What you are asked to do - Check each line of the listing below for the word "from" and say how many lines have it. Nothing else should be written.

Material provided -
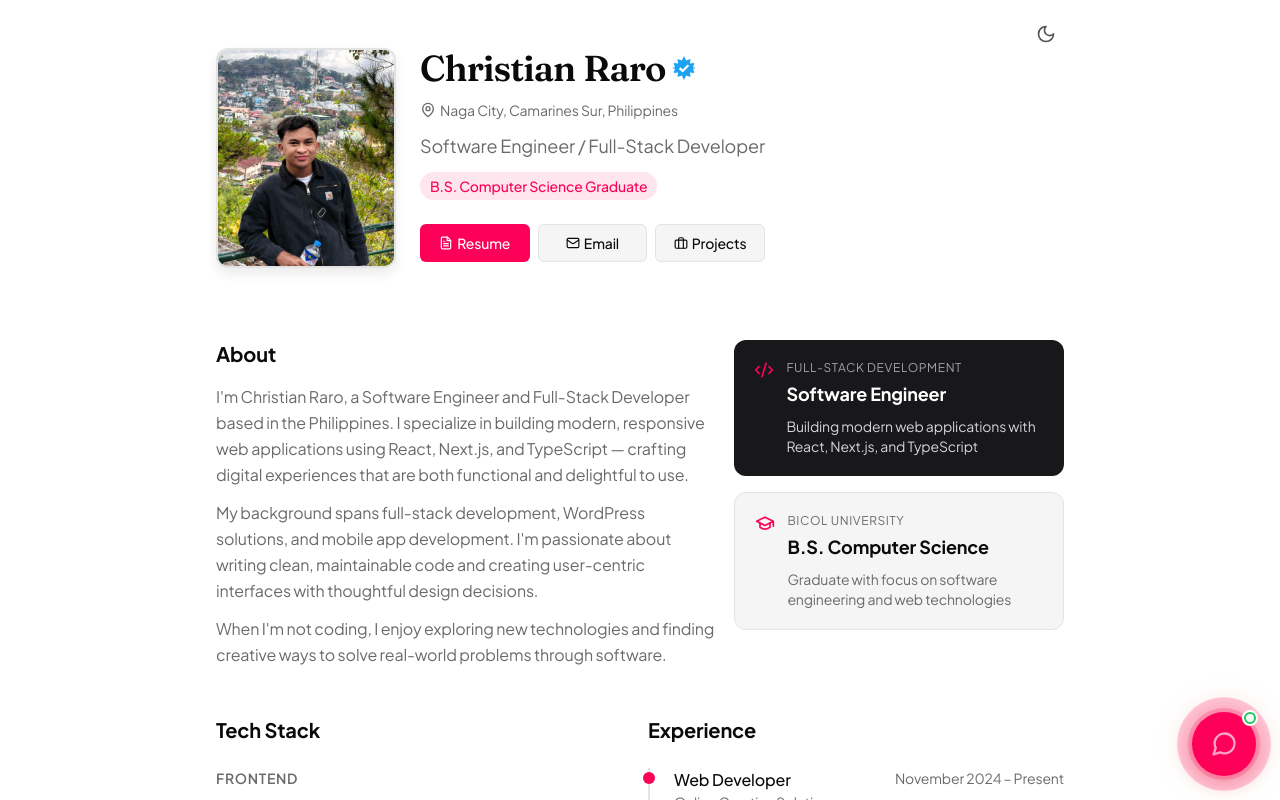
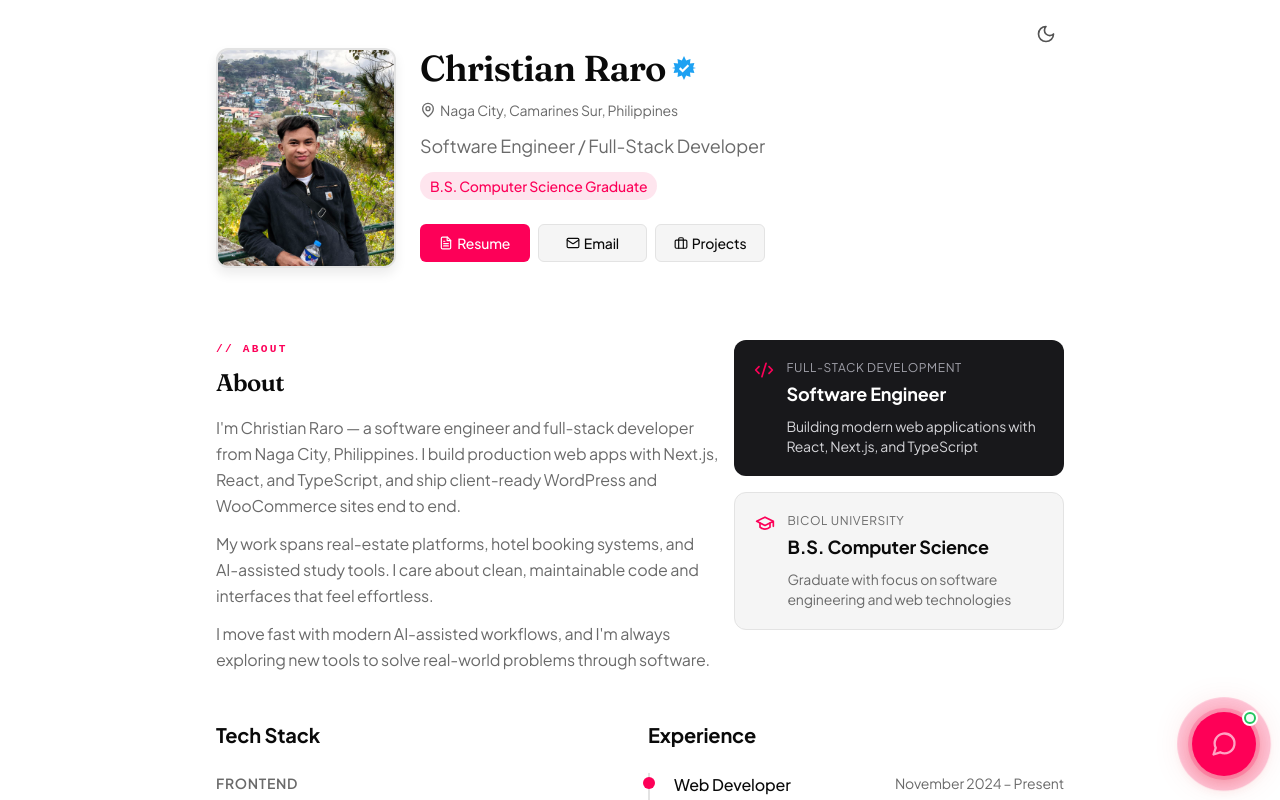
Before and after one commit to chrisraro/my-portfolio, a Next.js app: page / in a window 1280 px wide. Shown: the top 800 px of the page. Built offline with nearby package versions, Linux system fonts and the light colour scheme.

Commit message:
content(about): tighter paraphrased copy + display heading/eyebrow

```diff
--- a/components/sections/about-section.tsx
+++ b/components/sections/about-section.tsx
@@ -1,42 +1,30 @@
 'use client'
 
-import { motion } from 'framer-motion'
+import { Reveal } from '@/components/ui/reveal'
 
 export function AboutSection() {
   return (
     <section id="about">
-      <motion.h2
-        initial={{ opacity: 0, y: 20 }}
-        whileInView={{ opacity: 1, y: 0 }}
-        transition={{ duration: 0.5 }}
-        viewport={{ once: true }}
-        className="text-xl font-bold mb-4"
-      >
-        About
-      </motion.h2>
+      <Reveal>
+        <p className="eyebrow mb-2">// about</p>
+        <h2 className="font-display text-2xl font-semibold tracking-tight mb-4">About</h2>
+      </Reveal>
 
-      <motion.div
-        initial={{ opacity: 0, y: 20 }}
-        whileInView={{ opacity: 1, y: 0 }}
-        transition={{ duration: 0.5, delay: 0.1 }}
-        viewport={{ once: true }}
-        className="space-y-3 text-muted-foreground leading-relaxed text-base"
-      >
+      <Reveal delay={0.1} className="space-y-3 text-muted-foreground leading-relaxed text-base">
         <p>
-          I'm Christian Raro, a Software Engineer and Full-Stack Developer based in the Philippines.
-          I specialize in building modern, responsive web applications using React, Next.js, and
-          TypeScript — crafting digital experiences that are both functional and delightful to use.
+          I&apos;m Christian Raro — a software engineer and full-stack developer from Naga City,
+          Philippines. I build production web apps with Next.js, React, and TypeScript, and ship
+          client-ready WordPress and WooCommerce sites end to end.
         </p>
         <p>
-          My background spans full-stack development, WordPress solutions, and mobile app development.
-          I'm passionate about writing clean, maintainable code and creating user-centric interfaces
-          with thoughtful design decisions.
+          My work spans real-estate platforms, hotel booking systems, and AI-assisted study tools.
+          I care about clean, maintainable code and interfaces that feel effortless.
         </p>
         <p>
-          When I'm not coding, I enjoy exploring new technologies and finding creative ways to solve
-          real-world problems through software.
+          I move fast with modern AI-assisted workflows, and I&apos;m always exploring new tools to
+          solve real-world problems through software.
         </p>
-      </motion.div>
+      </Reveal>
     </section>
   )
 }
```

Result below - 3